Tracey has a kind of confidence that, while not exactly unearned, gets her into trouble as training goes on. Coming up against increasing challenges, you find yourself feeling for Tracey as her hopes of actually becoming an astronaut start to dwindle. Jones' portrayal of Tracey as someone who, while a loving wife and mother, desperately wants to pursue her own dream, really shines through in Nixon's Women.

I will say that overall, the acting in the series is solid, even if there haven't been any particularly standout performances just yet.

In which I speculate about the future

For All Mankind (Image credit: Apple)

Running through every episode of For All Mankind so far is a subplot about Aleida Rosales. After the death of her mother, Aleida and her family cross the southern U.S. border into Texas, where Aleida's father Octavio gets a job as a NASA custodian. In that position, Octavio gathers scraps and pieces left about the space center in order to give them to his increasingly space-obsessed daughter.

Warning: I'm about to engage in some speculation about future plot lines. While this doesn't come from a place of knowledge about what's to come, some still might want to steer clear just in case it's right.

Right now, Aleida's plot isn't completely connected to the goings-on elsewhere in the show. And despite the fact that it's her father that works as a NASA custodian, this story is clearly about Aleida.

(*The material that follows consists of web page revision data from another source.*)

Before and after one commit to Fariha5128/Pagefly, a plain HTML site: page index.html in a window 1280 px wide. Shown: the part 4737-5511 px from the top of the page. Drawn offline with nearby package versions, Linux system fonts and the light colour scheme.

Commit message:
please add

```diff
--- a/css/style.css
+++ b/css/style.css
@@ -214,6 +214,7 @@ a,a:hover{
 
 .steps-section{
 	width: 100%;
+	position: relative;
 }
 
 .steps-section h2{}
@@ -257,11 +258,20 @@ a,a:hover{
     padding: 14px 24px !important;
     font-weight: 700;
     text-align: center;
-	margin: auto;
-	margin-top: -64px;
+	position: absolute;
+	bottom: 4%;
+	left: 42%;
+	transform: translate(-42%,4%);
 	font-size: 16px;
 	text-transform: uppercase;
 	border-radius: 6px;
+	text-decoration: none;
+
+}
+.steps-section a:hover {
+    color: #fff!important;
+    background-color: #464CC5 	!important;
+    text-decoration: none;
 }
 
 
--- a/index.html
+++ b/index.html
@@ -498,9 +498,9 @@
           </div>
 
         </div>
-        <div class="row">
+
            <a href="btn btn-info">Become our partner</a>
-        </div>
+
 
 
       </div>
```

Moore has previously talked about how this show hopes to offer a bolder, more energetic version of the space program than what was seen in reality, and it seems like Aleida is a part of that future.

As has been discussed elsewhere, there is, or at least was at some point, a seven-year plan for For All Mankind. Given that, in three episodes, we've covered more than two years, it seems likely that we're not sticking to 60s/70s-era NASA. I'd imagine that we'll go well into future decades and that Aleida will be a part of that. I'm not going to be shocked if and when we see an adult Aleida show up at NASA, either at Mission Control or in the astronaut program.

There's something that Gene Kranz, the NASA flight director played by Eric Laden, says in Red Moon as they prepare to launch Apollo 11:

[If] we put a man on the Moon today, I guarantee we are not stopping there. We're going to Mars, Saturn, the asteroids, the stars, deep space, the galaxy.

I can't help but think of this as a mission statement for the show itself. In fact, if Moore and company get to produce seven seasons of this show, that actually kind of maps to each season: Season 1 (Moon), Season 2 (Mars), Season 3 (Saturn), Season 4 (the Asteroid Belt), Season 5 (distant stars), Season 6 (deep space), Season 7 (the wider Milky Way). While I admit this could just be my imagination running a little wild, I can't help but see it as a possibility.

Final thoughts

It might start a little slow, but it doesn't take long for For All Mankind to really get into an exciting alternate reality. A lot of us are versed in the period of NASA history that the first season has explored so far, so it's great to see it from a completely different angle. Given the pedigree of the creative team (Battlestar Galactica remains one of my favorite shows to this day) and what we've seen so far, I'm in this one for the long haul.

There's yet to be a truly standout performance, but with just three episodes under their belts, the cast have all done solid work, and as each episode passes, you can feel them becoming more comfortable with their characters. I'm interested to see where they take these people next, a good sign for any show.

As For All Mankind continues to explore an altered history, I'll be watching each episode as they come out, waiting to see how the changes the show has made to our history play out in unexpected ways. The team behind the show has created a new world that feels at the same time both familiar and fascinatingly new, and I can't wait to see how the rest of this ride unfolds.

Joseph Keller

Joseph Keller is the former Editor in Chief of iMore. An Apple user for almost 20 years, he spends his time learning the ins and outs of iOS and macOS, always finding ways of getting the most out of his iPhone, iPad, Apple Watch, and Mac.